■ Exercise data ■
● ● ●
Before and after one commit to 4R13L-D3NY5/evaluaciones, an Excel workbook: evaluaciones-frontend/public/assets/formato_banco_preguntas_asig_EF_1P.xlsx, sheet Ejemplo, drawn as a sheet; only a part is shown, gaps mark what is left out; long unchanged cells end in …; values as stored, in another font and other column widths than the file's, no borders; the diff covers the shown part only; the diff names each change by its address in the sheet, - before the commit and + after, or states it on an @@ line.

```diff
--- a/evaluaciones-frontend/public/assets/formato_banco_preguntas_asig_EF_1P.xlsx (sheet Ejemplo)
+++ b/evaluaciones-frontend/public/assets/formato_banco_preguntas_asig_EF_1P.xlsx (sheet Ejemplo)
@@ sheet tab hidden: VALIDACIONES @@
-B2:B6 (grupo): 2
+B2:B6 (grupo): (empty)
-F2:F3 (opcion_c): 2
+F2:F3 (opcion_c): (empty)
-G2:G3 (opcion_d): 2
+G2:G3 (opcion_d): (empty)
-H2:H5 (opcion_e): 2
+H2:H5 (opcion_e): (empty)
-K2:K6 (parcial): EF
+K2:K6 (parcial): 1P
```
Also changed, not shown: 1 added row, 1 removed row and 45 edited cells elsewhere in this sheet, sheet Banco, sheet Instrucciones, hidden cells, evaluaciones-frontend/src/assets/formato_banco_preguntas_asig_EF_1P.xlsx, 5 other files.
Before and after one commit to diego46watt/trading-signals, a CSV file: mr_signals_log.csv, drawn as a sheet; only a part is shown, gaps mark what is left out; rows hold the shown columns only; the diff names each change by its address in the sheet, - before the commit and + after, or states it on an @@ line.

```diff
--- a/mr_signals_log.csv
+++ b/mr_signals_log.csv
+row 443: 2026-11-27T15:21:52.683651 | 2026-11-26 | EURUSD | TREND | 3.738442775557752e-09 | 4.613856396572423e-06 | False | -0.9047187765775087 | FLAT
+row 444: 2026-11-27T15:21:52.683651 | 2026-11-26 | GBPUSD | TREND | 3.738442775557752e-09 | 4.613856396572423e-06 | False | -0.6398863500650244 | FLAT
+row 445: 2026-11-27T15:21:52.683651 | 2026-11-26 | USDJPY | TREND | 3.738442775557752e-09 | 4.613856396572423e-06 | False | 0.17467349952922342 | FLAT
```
● ● ●
■ What needs to be done ■
The material must be reproduced word for word.

■ Response to this task ■
Before and after one commit to 4R13L-D3NY5/evaluaciones, an Excel workbook: evaluaciones-frontend/public/assets/formato_banco_preguntas_asig_EF_1P.xlsx, sheet Ejemplo, drawn as a sheet; only a part is shown, gaps mark what is left out; long unchanged cells end in …; values as stored, in another font and other column widths than the file's, no borders; the diff covers the shown part only; the diff names each change by its address in the sheet, - before the commit and + after, or states it on an @@ line.

```diff
--- a/evaluaciones-frontend/public/assets/formato_banco_preguntas_asig_EF_1P.xlsx (sheet Ejemplo)
+++ b/evaluaciones-frontend/public/assets/formato_banco_preguntas_asig_EF_1P.xlsx (sheet Ejemplo)
@@ sheet tab hidden: VALIDACIONES @@
-B2:B6 (grupo): 2
+B2:B6 (grupo): (empty)
-F2:F3 (opcion_c): 2
+F2:F3 (opcion_c): (empty)
-G2:G3 (opcion_d): 2
+G2:G3 (opcion_d): (empty)
-H2:H5 (opcion_e): 2
+H2:H5 (opcion_e): (empty)
-K2:K6 (parcial): EF
+K2:K6 (parcial): 1P
```
Also changed, not shown: 1 added row, 1 removed row and 45 edited cells elsewhere in this sheet, sheet Banco, sheet Instrucciones, hidden cells, evaluaciones-frontend/src/assets/formato_banco_preguntas_asig_EF_1P.xlsx, 5 other files.
Before and after one commit to diego46watt/trading-signals, a CSV file: mr_signals_log.csv, drawn as a sheet; only a part is shown, gaps mark what is left out; rows hold the shown columns only; the diff names each change by its address in the sheet, - before the commit and + after, or states it on an @@ line.

```diff
--- a/mr_signals_log.csv
+++ b/mr_signals_log.csv
+row 443: 2026-11-27T15:21:52.683651 | 2026-11-26 | EURUSD | TREND | 3.738442775557752e-09 | 4.613856396572423e-06 | False | -0.9047187765775087 | FLAT
+row 444: 2026-11-27T15:21:52.683651 | 2026-11-26 | GBPUSD | TREND | 3.738442775557752e-09 | 4.613856396572423e-06 | False | -0.6398863500650244 | FLAT
+row 445: 2026-11-27T15:21:52.683651 | 2026-11-26 | USDJPY | TREND | 3.738442775557752e-09 | 4.613856396572423e-06 | False | 0.17467349952922342 | FLAT
```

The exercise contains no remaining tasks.